How to Resolve Communication Problems with Colleagues so You Work Together More Effectively by maureen collins
When you have really good working relationships with your colleagues, you can move mountains. You trust and support one another; you can anticipate problems. Communication is open, easy and often unspoken. It is easy to discuss problems or mistakes and to give and receive feedback. Conversations become creative problem solving sessions and productivity soars. You feel energised just by being in the team together.
When relationships in a team are poor and they start to affect communication, it is a very different story. We usually start off by trying to ignore the problem. We focus on just getting the job done, and hope that the personal stuff will resolve itself. But this seldom works and as time goes on communication becomes more strained and working effectively together becomes more difficult. Productivity drops, the team comes under pressure, and relationships disintegrate further. Often the only thing to do is to take time out and fix the relationship. Once that is done, you can get on with moving mountains.
Conversations about how we relate to each other tend to be some of the most difficult to hold, but in the long term, they can be the most rewarding. They are difficult for a number of reasons. First, it is likely that the people involved see the situation in very different ways. A colleague whose tone of voice you find condescending may be completely unaware of how they sound. A manager who reprimands you in front of colleagues thinks he is merely giving you corrective feedback. An employee whose attitude you find negative and disruptive believes they have a realistic view of events. And the people you thought arrogant and unhelpful? Maybe they were pushing for a deadline and did not even notice you were around!
The risk in holding one of these conversations is high. You might discover that your own behaviour is contributing to the problem. If you do not handle the conversation well, you may damage the relationship further and turn a difficult situation into one that becomes intolerable, making it even more difficult to work together! To make things worse, since the issues are personal, emotions run high. The only certainty is that the longer the conversation is delayed, the worse the problem becomes!
Step up to the conversation, but plan it carefully.
How will you find a time when you can talk without pressure? Where will you have the conversation so people are comfortable and where you have privacy? Think very carefully about the words you will use to open the conversation and how you will do so in a way that sets a constructive tone and avoids an accusation. You want to talk, not fight!
Then think through what has happened that has given rise to your concerns. Was it something that someone said, or did not say? Was it an event, or a situation in which you found yourself? Think of recent examples that everyone can relate to. Be concise and specific.
Then plan how you will describe your feelings about the situation. You must communicate them clearly because they provide the motive power to the conversation. Your description of the events should show how they arose so that others will be able to understand why you feel as you do. For example, if you are upset about a pattern of behaviour, your description of events should illustrate the pattern, not only one instance.
Then, because there are two sides to every story, think about how you will invite the other person into the conversation, and how you will listen to what they say with the same respect that you want them to show to you.
If you plan conversations on this basis you will find that you can discuss many difficult relationship issues and find resolution to them. Once you make a conversation safe, you have a much better chance of getting to the bottom of the problem, and clearing it out of the way. Then you can indeed move mountains!
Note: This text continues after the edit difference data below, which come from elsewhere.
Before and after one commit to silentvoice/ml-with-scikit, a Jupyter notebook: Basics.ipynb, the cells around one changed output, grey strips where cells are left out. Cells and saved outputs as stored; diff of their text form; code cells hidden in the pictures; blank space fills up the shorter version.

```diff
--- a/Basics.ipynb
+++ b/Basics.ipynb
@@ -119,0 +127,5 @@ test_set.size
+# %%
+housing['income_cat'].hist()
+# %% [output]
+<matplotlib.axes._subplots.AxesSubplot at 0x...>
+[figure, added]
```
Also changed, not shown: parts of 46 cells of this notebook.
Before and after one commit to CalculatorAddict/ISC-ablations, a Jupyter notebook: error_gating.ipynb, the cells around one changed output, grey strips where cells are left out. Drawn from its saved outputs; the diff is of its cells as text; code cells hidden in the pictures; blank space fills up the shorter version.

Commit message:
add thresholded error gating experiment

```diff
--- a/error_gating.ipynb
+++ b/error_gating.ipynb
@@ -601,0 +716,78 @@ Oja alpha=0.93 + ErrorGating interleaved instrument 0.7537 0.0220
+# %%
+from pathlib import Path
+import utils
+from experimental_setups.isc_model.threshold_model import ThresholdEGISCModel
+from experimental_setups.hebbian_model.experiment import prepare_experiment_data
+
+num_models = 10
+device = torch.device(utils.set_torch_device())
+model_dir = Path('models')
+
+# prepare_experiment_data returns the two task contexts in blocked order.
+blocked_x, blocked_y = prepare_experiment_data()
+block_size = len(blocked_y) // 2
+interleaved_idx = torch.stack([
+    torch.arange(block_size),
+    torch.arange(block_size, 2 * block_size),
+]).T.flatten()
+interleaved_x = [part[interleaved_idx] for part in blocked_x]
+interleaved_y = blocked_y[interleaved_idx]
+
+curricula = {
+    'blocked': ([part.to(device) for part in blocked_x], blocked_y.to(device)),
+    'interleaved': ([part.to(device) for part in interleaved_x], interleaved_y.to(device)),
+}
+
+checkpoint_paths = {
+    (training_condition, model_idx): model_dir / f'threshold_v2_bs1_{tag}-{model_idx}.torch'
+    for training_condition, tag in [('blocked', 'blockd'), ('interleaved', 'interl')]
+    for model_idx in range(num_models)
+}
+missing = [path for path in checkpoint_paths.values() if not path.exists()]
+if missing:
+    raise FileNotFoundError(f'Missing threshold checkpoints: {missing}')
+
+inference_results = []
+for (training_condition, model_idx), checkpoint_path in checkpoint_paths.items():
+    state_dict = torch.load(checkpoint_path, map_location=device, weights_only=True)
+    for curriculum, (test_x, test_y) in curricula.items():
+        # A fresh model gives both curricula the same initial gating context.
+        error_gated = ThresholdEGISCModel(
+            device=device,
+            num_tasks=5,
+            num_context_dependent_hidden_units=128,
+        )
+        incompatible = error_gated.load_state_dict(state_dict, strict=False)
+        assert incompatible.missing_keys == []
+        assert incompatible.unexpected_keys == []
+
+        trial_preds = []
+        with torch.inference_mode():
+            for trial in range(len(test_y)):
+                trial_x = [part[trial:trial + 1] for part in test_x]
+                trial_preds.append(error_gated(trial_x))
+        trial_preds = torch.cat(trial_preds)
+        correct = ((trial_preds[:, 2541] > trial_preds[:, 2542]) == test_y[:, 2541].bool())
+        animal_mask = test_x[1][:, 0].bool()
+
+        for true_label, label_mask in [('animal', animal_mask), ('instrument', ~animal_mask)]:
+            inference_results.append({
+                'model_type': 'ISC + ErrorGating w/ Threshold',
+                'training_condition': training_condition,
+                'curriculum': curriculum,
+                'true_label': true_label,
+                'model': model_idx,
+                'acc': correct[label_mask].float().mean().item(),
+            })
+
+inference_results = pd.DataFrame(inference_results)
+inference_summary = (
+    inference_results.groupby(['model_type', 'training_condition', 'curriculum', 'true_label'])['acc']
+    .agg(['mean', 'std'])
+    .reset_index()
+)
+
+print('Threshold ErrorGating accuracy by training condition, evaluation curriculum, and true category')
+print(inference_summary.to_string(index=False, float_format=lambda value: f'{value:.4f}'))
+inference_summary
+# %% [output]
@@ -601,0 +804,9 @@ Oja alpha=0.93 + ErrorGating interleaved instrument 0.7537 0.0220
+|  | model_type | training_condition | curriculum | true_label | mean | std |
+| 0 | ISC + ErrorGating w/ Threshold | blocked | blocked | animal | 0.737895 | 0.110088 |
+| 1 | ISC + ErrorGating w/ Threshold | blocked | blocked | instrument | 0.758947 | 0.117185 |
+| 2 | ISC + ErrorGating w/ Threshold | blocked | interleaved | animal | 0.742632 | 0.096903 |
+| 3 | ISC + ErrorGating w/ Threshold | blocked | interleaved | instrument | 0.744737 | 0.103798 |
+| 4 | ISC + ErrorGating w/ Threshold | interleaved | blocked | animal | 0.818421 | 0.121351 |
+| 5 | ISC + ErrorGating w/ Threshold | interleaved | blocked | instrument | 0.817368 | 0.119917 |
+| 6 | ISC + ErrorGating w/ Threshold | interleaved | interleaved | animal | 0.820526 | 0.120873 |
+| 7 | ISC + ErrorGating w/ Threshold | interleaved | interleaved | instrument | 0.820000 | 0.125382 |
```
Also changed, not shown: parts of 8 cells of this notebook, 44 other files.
Maureen Collins has a B.Sc. degree in Psychology from Edinburgh University and over 25 years of consulting experience. She specialises in communication skills in the business world. In Straight Talk, she trains people how to handle difficult conversations, on difficult topics, with difficult people.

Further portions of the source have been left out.